* [YOUR OBJECTIVE]: Below are entries; count the lines containing the string "index". The answer is that number alone.

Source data
++++++++++
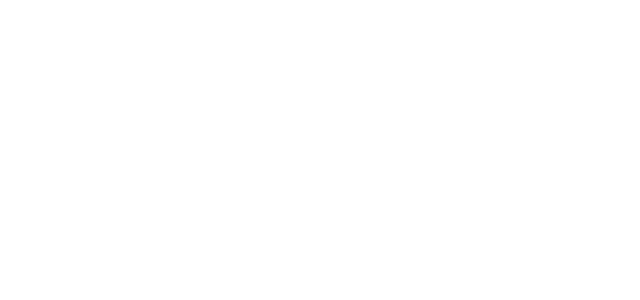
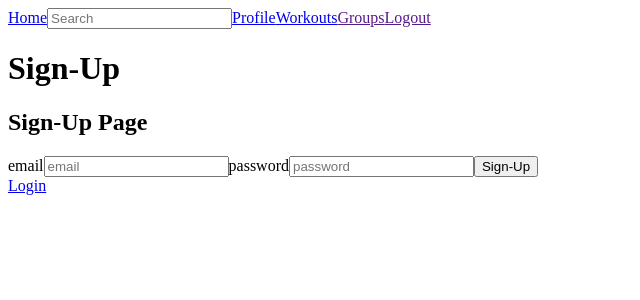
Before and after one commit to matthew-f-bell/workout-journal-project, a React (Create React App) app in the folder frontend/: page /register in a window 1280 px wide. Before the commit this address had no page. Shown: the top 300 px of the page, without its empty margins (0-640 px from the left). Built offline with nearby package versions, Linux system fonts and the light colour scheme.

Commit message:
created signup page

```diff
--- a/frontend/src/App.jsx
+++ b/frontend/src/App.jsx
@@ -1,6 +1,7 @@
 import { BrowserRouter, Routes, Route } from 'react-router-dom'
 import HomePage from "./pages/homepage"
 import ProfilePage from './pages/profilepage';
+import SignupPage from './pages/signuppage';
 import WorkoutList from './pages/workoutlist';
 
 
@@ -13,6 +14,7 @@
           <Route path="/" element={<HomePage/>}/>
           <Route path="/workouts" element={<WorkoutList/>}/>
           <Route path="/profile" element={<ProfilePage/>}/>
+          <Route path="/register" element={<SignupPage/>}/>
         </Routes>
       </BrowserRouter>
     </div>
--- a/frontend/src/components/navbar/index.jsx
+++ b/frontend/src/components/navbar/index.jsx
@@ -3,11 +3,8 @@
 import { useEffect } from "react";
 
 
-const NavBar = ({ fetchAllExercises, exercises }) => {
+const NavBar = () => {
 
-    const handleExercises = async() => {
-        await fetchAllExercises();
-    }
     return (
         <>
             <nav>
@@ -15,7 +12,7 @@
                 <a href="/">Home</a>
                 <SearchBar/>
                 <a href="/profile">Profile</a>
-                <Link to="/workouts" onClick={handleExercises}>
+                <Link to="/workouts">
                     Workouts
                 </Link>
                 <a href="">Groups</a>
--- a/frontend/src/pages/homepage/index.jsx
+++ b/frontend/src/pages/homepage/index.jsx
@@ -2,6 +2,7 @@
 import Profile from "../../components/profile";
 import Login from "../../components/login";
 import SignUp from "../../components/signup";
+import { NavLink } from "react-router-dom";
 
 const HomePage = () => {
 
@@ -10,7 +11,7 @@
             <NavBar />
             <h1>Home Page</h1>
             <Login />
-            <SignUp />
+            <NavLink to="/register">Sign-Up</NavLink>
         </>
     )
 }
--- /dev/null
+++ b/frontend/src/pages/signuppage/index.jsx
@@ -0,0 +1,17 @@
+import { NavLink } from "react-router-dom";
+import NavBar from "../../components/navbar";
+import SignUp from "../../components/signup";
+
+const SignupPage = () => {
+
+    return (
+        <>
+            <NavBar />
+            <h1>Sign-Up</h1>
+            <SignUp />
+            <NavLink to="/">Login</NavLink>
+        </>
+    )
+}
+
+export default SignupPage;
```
++++++++++
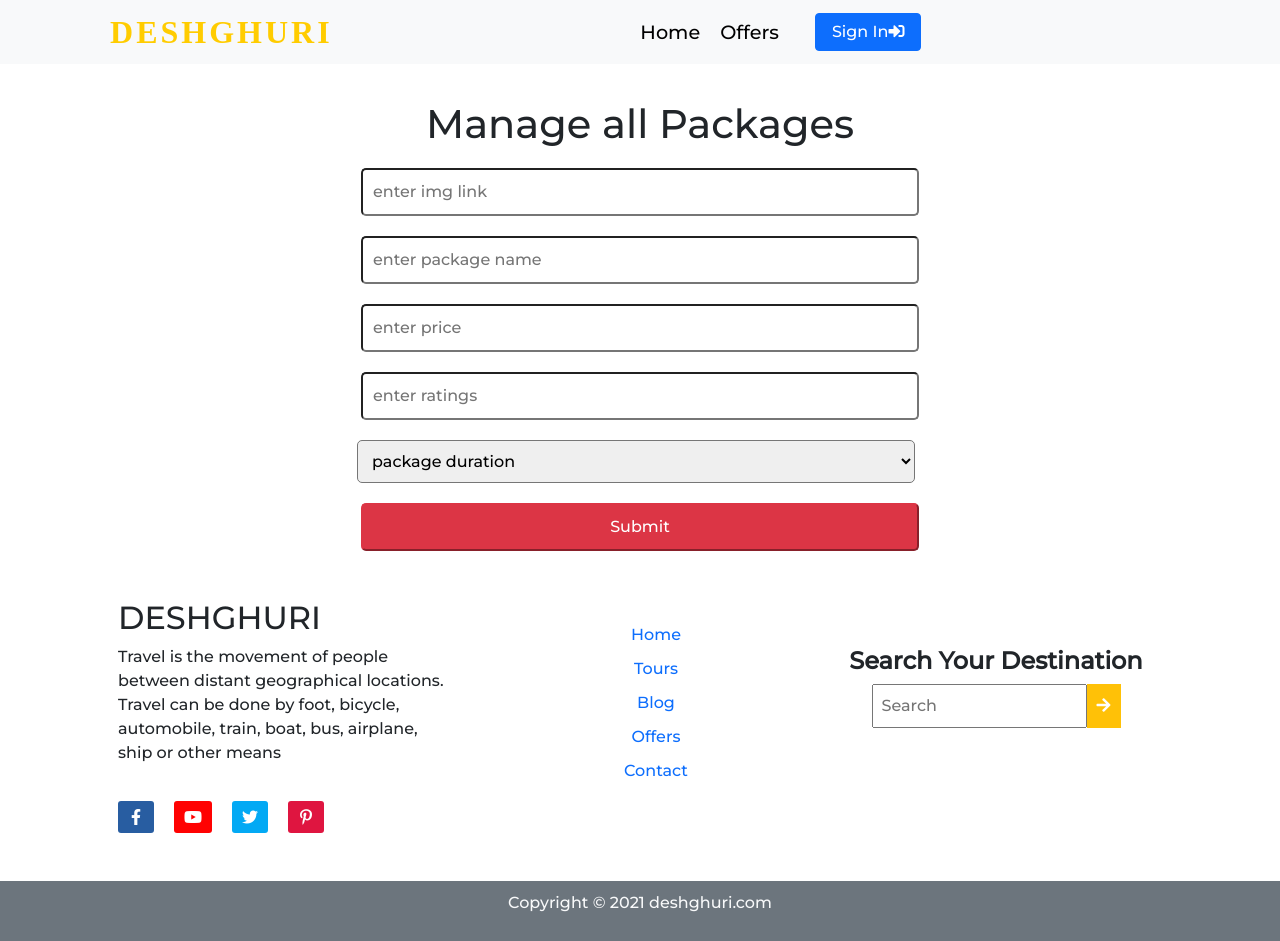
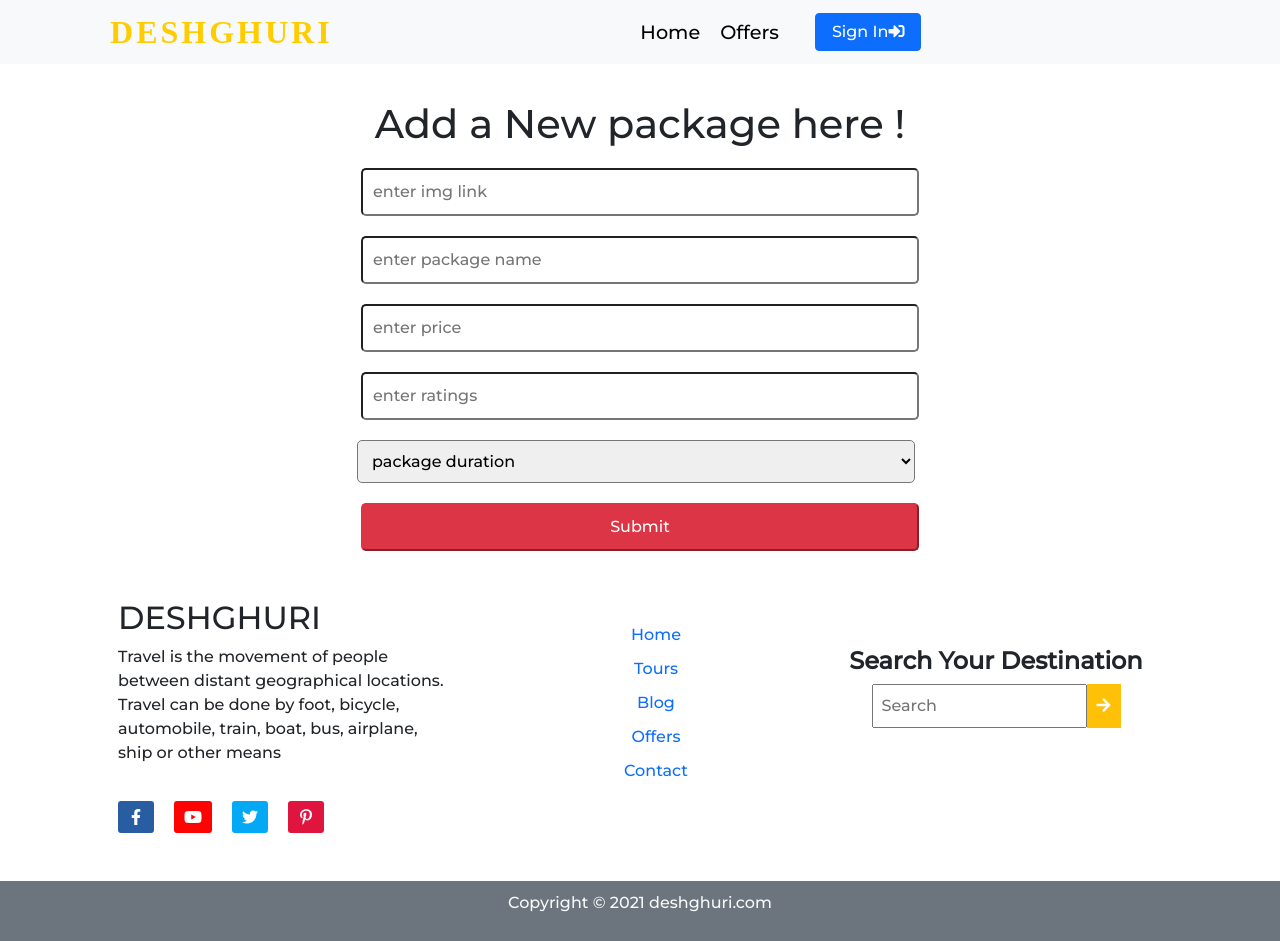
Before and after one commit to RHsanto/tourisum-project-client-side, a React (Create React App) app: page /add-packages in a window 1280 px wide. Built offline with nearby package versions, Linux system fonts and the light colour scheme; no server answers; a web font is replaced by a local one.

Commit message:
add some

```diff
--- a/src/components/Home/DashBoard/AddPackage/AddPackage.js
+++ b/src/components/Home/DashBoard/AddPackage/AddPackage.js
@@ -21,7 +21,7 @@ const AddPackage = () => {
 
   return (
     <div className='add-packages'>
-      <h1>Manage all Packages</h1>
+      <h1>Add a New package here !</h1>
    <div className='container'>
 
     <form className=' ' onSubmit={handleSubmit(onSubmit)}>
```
++++++++++
* [TASK OUTPUT]: 5